Warning – this one might offend.
Dear woman, come here and shake your booty,
No more notions or sensibilities for you,
Kitchen, bedroom, having babies is your duty
Abortion is now taboo.
For man has his urges,
And they must be satisfied.
What? You don’t want to,
My dear woman, man cannot be denied.
You want a career, you want to earn money,
Please dear, this is all getting so very funny.
Now come here darling, let’s make whoopie,
You’ve got a gun; you’re going to shoot me?
But dear you can’t, it’s a crime.
What? Your rights as a woman aren’t protected,
But you, and the NRA,
Will always have the second amendment
In Swift’s “A Modest Proposal,” the writer uses sarcasm, satire, and wit to create a memorable plan to improve the famine in Ireland. He suggests that the poorest families sell their children as a source of food for the wealthy English. Throughout, he uses his wit to mock and parody the English who pretend to care about the crisis but never do anything about it. Consider this quote from the literary work:
I have been assured by a very knowing American of my acquaintance in London, that a young healthy child well nursed, is, at a year old, a most delicious nourishing and wholesome food, whether stewed, roasted, baked, or boiled; and I make no doubt that it will equally serve in a fricasie, or a ragoust.
Swift is not seriously proposing that people eat children.

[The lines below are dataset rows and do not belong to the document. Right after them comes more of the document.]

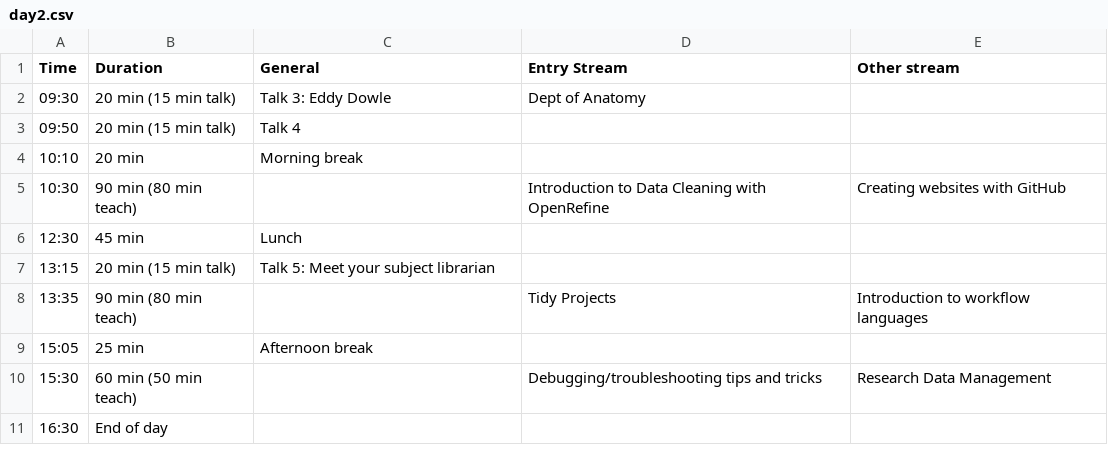
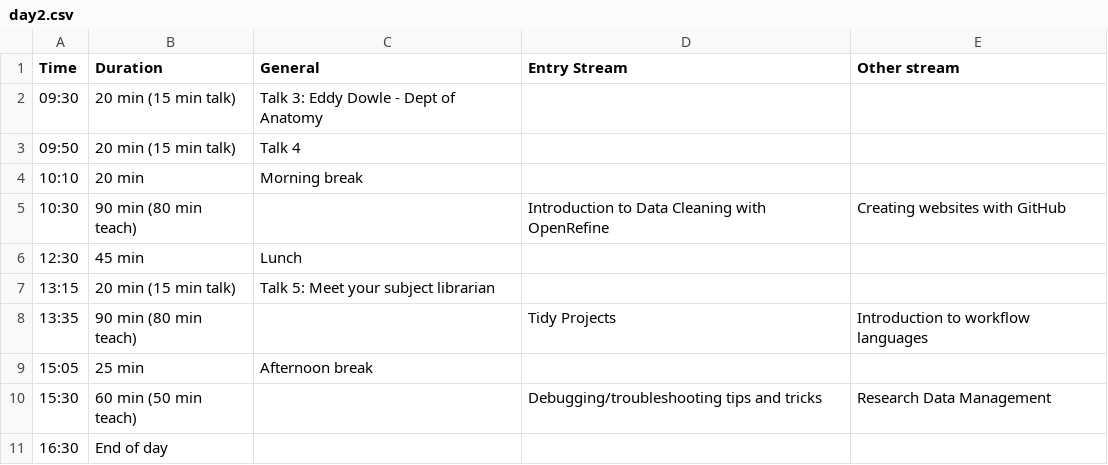
Before and after one commit to resbaz/resbaz2021, a CSV file: dunedin/day2.csv, drawn as a sheet.

```diff
--- a/dunedin/day2.csv
+++ b/dunedin/day2.csv
@@ -1,3 +1,3 @@
 Time ,Duration , General, Entry Stream , Other stream
-09:30 , 20 min (15 min talk) ,Talk 3: Eddy Dowle, Dept of Anatomy ,,
+09:30 , 20 min (15 min talk) ,Talk 3: Eddy Dowle - Dept of Anatomy ,,
 09:50 , 20 min (15 min talk), Talk 4 ,,
```
Also changed, not shown: dunedin/day3.csv.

But, by creating such a shocking work of literature, he’s able to draw attention to the issue of poverty and famine in Ireland, as well as to those who have the ability to do something about it but refuse to.